The European Investment Bank (EIB) has said it offered the €75m ($82.19m) loan in a bid to bolster Chr. Hansen’s efforts to revolutionise the food industry by developing food products – like meat cultures – with reduced sugar, salt and fat, as well as extended shelf-life.
Chr. Hensen has built a name for itself by developing natural solutions for the food, nutritional, pharmaceutical and agricultural industries. They also supply food cultures – essentially live bacteria, yeasts or mould used in food production – probiotics and enzymes used in range of foodstuffs, including animal feed.
Speaking to Chr. Hansen’s senior director of investor relations, Anders Mohr Christensen, told GlobalMeatNews that the company was obviously “very pleased” with the €75m fund from the EIB.
“The loan with EIB is, however, just one of several funding opportunities Chr. Hansen uses and the loan will not change or expand our research and development program in excess of what has already been planned,” he said.
“Our research and development program covers innovation of new bacterial solutions for food, especially dairy and meat, dietary supplements, animal health, plant protection and the human microbiome, and natural colour solutions for the food & beverage industry.”
80 new jobs
In a statement published on Monday 14 December by the EIB in Luxembourg, Jan Vapaavuori, EIB’s vice-president for Danish operations, said: “Supporting research, development and innovation with an important health impact is a key priority for the European Investment Bank, so we are glad to be supporting Chr. Hansen’s development of high-value added food products.”
Chr. Hansen’s research will be carried out at its state-of-the-art research and development facility in the Danish city of Horsholm, and in Saint-Germain-lès-Arpajon, France.

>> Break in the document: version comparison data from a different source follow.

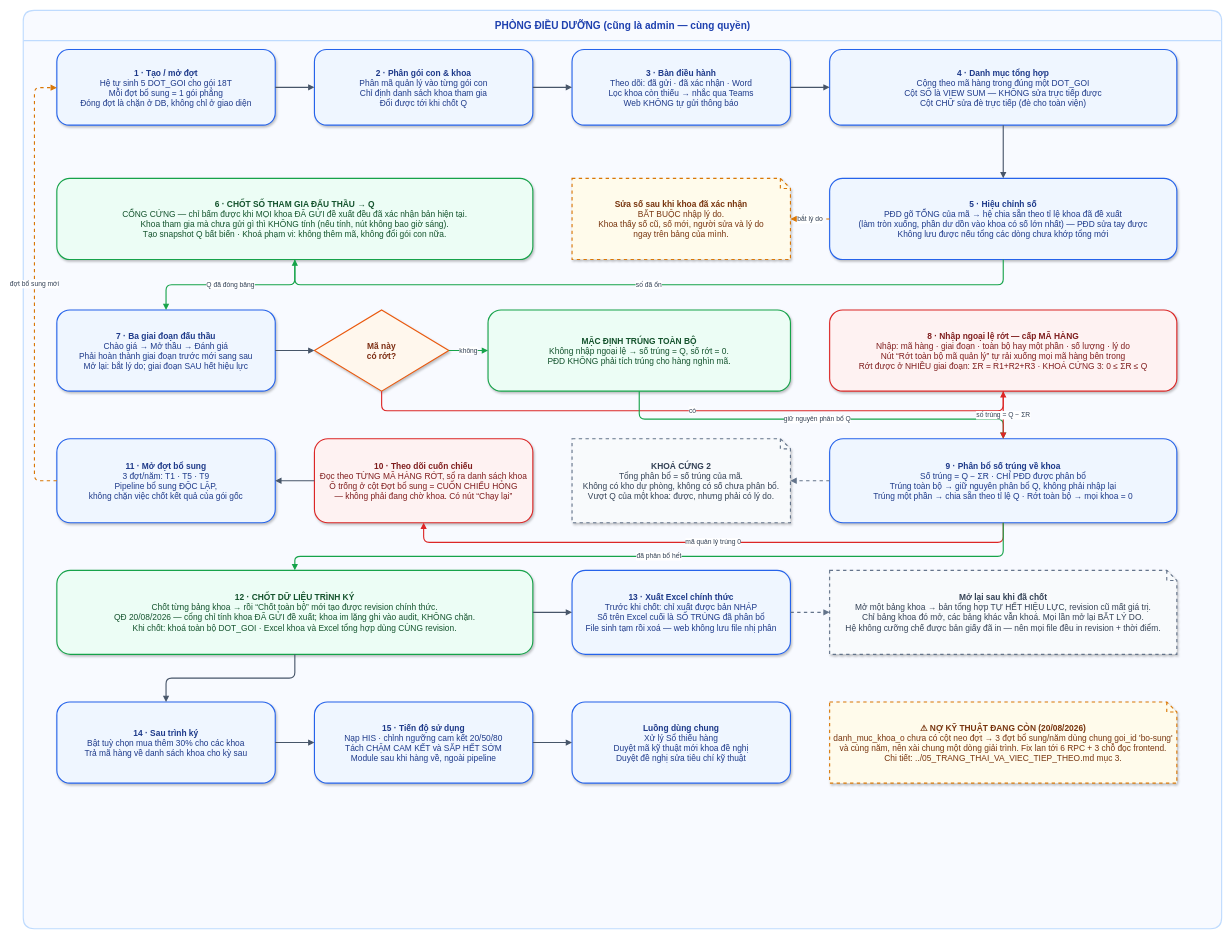
Earlier version of the draw.io diagram page "03 Workflow PĐD chi tiết" (3 of 4) of Hướng dẫn build project/so-do-workflow/workflow-khoa-pdd.drawio (tranthanhan1626-boop/vtyt-umc). Source tidied: cells renumbered, new cells numbered last; positions are measured from the earlier drawing's top-left corner, leaving out a move shared by most shapes. Both pictures are drawn from the tidied source at 56%, with x=0, y=0 at pixel (23, 10).
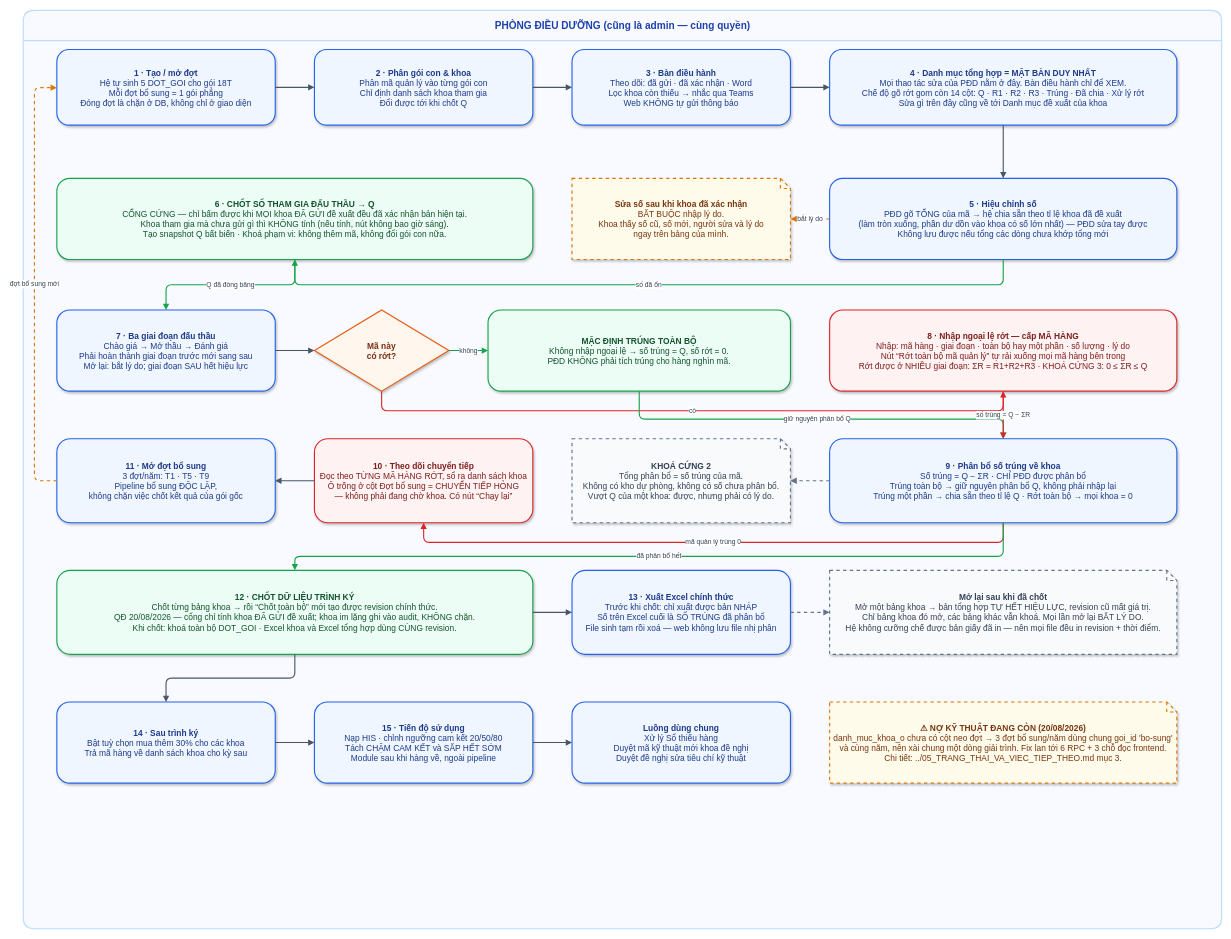
The same diagram, later.

What changed in the source:
```diff
@@
-    <mxCell id="6" value="&lt;b&gt;4 · Danh mục tổng hợp&lt;/b&gt;&lt;br&gt;Cộng theo mã hàng trong đúng một DOT_GOI&lt;br&gt;Cột SỐ là VIEW SUM — KHÔNG sửa trực tiếp được&lt;br&gt;Cột CHỮ sửa đè trực tiếp (đè cho toàn viện)" style="rounded=1;arcSize=16;whiteSpace=wrap;html=1;align=center;verticalAlign=middle;fontSize=15;fontColor=#1E3A8A;fillColor=#EFF6FF;strokeColor=#2563EB;strokeWidth=2;shadow=1;spacing=8;" parent="1" vertex="1">
+    <mxCell id="6" value="&lt;b&gt;4 · Danh mục tổng hợp = MẶT BÀN DUY NHẤT&lt;/b&gt;&lt;br&gt;Mọi thao tác sửa của PĐD nằm ở đây. Bàn điều hành chỉ để XEM.&lt;br&gt;Chế độ gõ rớt gom còn 14 cột: Q · R1 · R2 · R3 · Trúng · Đã chia · Xử lý rớt&lt;br&gt;Sửa gì trên đây cũng về tới Danh mục đề xuất của khoa" style="rounded=1;arcSize=16;whiteSpace=wrap;html=1;align=center;verticalAlign=middle;fontSize=15;fontColor=#1E3A8A;fillColor=#EFF6FF;strokeColor=#2563EB;strokeWidth=2;shadow=1;spacing=8;" parent="1" vertex="1">
       <mxGeometry x="1440" y="70" width="620" height="135" as="geometry" />
     </mxCell>
@@
-    <mxCell id="16" value="&lt;b&gt;10 · Theo dõi cuốn chiếu&lt;/b&gt;&lt;br&gt;Đọc theo TỪNG MÃ HÀNG RỚT, sổ ra danh sách khoa&lt;br&gt;Ô trống ở cột Đợt bổ sung = CUỐN CHIẾU HỎNG&lt;br&gt;— không phải đang chờ khoa. Có nút “Chạy lại”" style="rounded=1;arcSize=16;whiteSpace=wrap;html=1;align=center;verticalAlign=middle;fontSize=15;fontColor=#7F1D1D;fillColor=#FEF2F2;strokeColor=#DC2626;strokeWidth=2;shadow=1;spacing=8;" parent="1" vertex="1">
+    <mxCell id="16" value="&lt;b&gt;10 · Theo dõi chuyển tiếp&lt;/b&gt;&lt;br&gt;Đọc theo TỪNG MÃ HÀNG RỚT, sổ ra danh sách khoa&lt;br&gt;Ô trống ở cột Đợt bổ sung = CHUYỂN TIẾP HỎNG&lt;br&gt;— không phải đang chờ khoa. Có nút “Chạy lại”" style="rounded=1;arcSize=16;whiteSpace=wrap;html=1;align=center;verticalAlign=middle;fontSize=15;fontColor=#7F1D1D;fillColor=#FEF2F2;strokeColor=#DC2626;strokeWidth=2;shadow=1;spacing=8;" parent="1" vertex="1">
       <mxGeometry x="520" y="765" width="390" height="150" as="geometry" />
     </mxCell>
```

Research projects are expected to last until 2018 and Chr. Hansen says around 80 new research and development jobs are expected to be created.
It also said it will provide further information on the specificity of individual research projects, including those on meat cultures, in due course.